Barrick, the world's biggest gold producer, has been on a tear selling mines to reduce its $13-billion (U.S.) debt.
The Canadian company recently announced plans to sell a batch of insignificant mines mostly based in Nevada, including Bald Mountain, Ruby Hill and Golden Sunlight, as well as its stakes in the Round Mountain mine and the Spring Valley gold project.
Barrick used CIBC to sell Golden Sunlight last year, sources have said. But the Montana-based mine is near the end of its life and CIBC failed to find a buyer, according to the sources.
The company has suggested it could sell the group of U.S. mines as a package. It is unclear which company or financial entity would be interested in the entire suite. With the exception of Ruby Hill, Barrick spends more than $1,000 to produce an ounce – a level that is now considered high with the price of bullion hovering around $1,100 per ounce.
Barrick jointly owns Round Mountain with Canadian rival Kinross Gold Corp., which has suggested it would be interested in taking full ownership.
Barrick is one of the few miners that has successfully closed deals this year, giving mining investment bankers work. It has relied on Royal Bank of Canada in the past. But under Barrick chairman John Thornton and his top deals executive, Kevin Thomson, the company has spread the love around to various banks.
Rothschild Inc. was used for Barrick's Pueblo Viejo financing deal. Michael Klein – a former Citigroup Inc. executive – and Toronto-Dominion Bank were hired for the partial sale of the company's Chilean copper mine.
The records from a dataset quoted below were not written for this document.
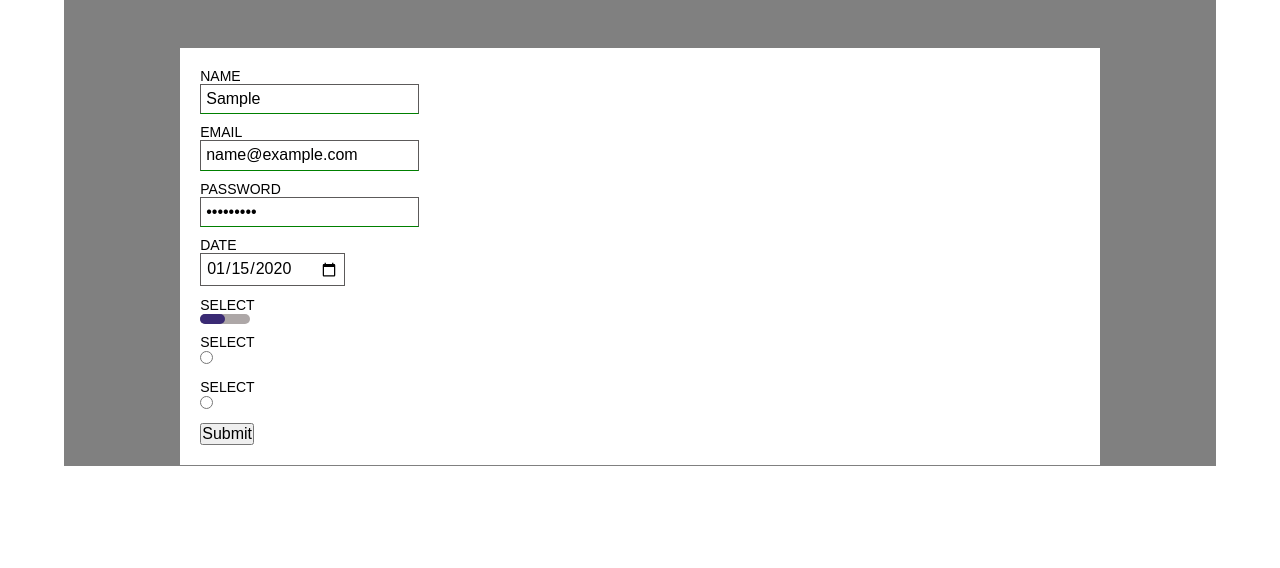
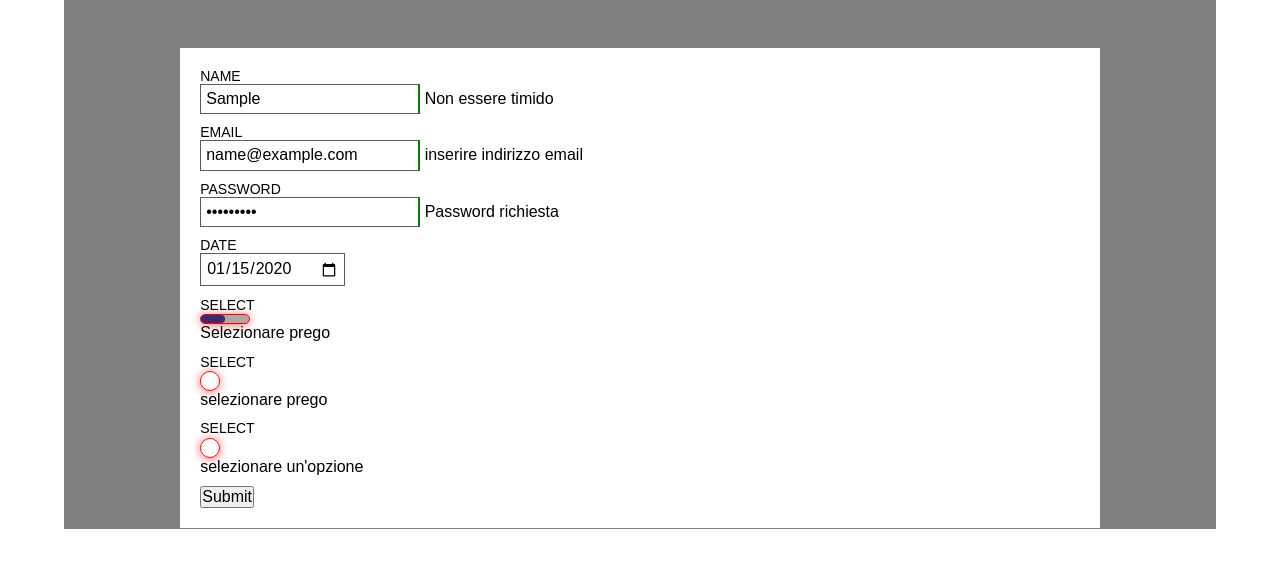
Before and after one commit to Atileon/sassGridFn, a website built with webpack: page src/index.html in a window 1280 px wide. Both pictures are taken after typing "Sample", "name@example.com", "Sample123", "2020-01-15" into the empty fields and a click on the button "Submit". Shown: the part 90-658 px from the top of the page. Built offline with nearby package versions, Linux system fonts and the light colour scheme.

Commit message:
check validation and trim textual inputs

```diff
--- a/src/index.html
+++ b/src/index.html
@@ -8,36 +8,49 @@
   <body>
     <div class="container">
       <h1>TESTING FORMS</h1>
-      <form action="/" class="form" data-form-validation="true">
-        <label data-label="name">
+      <form action="/" method="POST" class="form" data-form-validation="true">
+        <label data-label="name" data-err-message="Non essere timido">
           <input type="text" name="name" placeholder="Name" required />
         </label>
-        <label data-label="email">
+        <label data-label="email" data-err-message="inserire indirizzo email">
           <input
             type="email"
             name="email"
-
             placeholder="Insert email"
             required
           />
         </label>
 
-        <label data-label="password">
-          <input type="password" name="password"  required />
+        <label data-label="password" data-err-message="Password richiesta">
+          <input type="password" name="password" required />
         </label>
         <label data-label="date">
-          <input type="date" name="date"  />
+          <input type="date" name="date" />
         </label>
-        <label data-label="select" class="custom-check">
-          <input type="checkbox" name="check-one"  required />
+        <label
+          data-label="select"
+          class="custom-check"
+          data-err-message="Selezionare prego"
+        >
+          <input type="checkbox" name="check-one" required />
           <span></span>
         </label>
 
-        <label data-label="select">
-          <input type="radio" name="radio-one"  required />
+        <label
+          data-label="select"
+          class="custom-radio"
+          data-err-message="selezionare prego"
+        >
+          <input type="radio" name="radio-one" required />
+          <span></span>
         </label>
-        <label data-label="select">
-          <input type="radio" name="radio-one"  required />
+        <label
+          data-label="select"
+          class="custom-radio"
+          data-err-message="selezionare un'opzione"
+        >
+          <input type="radio" name="radio-one" required />
+          <span></span>
         </label>
         <button type="submit">Submit</button>
       </form>
--- a/src/js/FormValidator.js
+++ b/src/js/FormValidator.js
@@ -14,7 +14,7 @@ export default class FormValidator {
   }
   trimInputs(form) {
     let inputs = form.querySelectorAll("input:required");
-    console.log(inputs);
+    // console.log(inputs);
     for (let input of inputs) {
       input.addEventListener("focusout", () => {
         console.log("-" + input.value + "-");
@@ -23,13 +23,26 @@ export default class FormValidator {
       });
     }
   }
+  ajaxCall(form) {
+    let url = "/";
+    let data = new FormData(form);
+    fetch(url, {
+      method: "post",
+      body: data
+    }).then(resp => {
+      resp.text().then(function(txt) {
+        console.log(txt);
+      });
+    });
+  }
   checkValids(form) {
     let submitBtn = form.querySelector(this.SELECTORS.submitBtn);
 
-    submitBtn.addEventListener("click", () => {
-      console.log(form);
+    submitBtn.addEventListener("click", e => {
       if (form.checkValidity()) {
         console.log("valid");
+        e.preventDefault();
+        this.ajaxCall(form);
       } else {
         console.error("invalid inputs");
         form.classList.add(this.checkValidsClass);
--- a/src/sass/_f_customs.scss
+++ b/src/sass/_f_customs.scss
@@ -38,3 +38,44 @@
     }
   }
 }
+
+// custom radio
+.custom-radio {
+  &::before {
+    display: inline-block;
+  }
+  input {
+    width: 0;
+    height: 0;
+    opacity: 0;
+    &:checked {
+      & + span {
+        &::after {
+          width: 70%;
+          height: 70%;
+        }
+      }
+    }
+  }
+  span {
+    display: block;
+    width: 20px;
+    height: 20px;
+    border: 1px solid black;
+    border-radius: 50%;
+    position: relative;
+    &::after {
+      content: "";
+      display: block;
+      position: absolute;
+      top: 50%;
+      left: 50%;
+      transform: translate(-50%, -50%);
+      width: 0;
+      height: 0;
+      background: black;
+      border-radius: 50%;
+      transition: all 0.3s cubic-bezier(0, -2, 1, 2.2);
+    }
+  }
+}
--- a/src/sass/_testStyles.scss
+++ b/src/sass/_testStyles.scss
@@ -61,17 +61,35 @@ form.check-validation {
     &[type="email"],
     &[type="phone"] {
       &:required {
-        border-bottom: 1px solid red;
+        border-right: 3px solid red;
         &:invalid {
           background: rgba(255, 200, 200, 0.5);
+          border-right: 3px solid red;
         }
         &:valid {
-          border-bottom: 1px solid green;
+          border-right: 2px solid green;
         }
       }
     }
-    &:focus{
-        background: white;
+    &:focus {
+      background: white;
+    }
+    &[type="checkbox"],
+    &[type="radio"] {
+      &:required {
+        &:invalid {
+          & + span {
+            border: 1px solid red;
+            box-shadow: 0px 1px 10px rgba(255, 0, 0, 0.6);
+          }
+        }
+      }
+    }
+  }
+  //set labels when show validation
+  label {
+    &:after {
+      content: attr(data-err-message);
     }
   }
 }
```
Credit Suisse was Barrick's banker on its Papua New Guinea and Australian gold deals.
CIBC declined comment. Barrick did not immediately respond to a request for comment.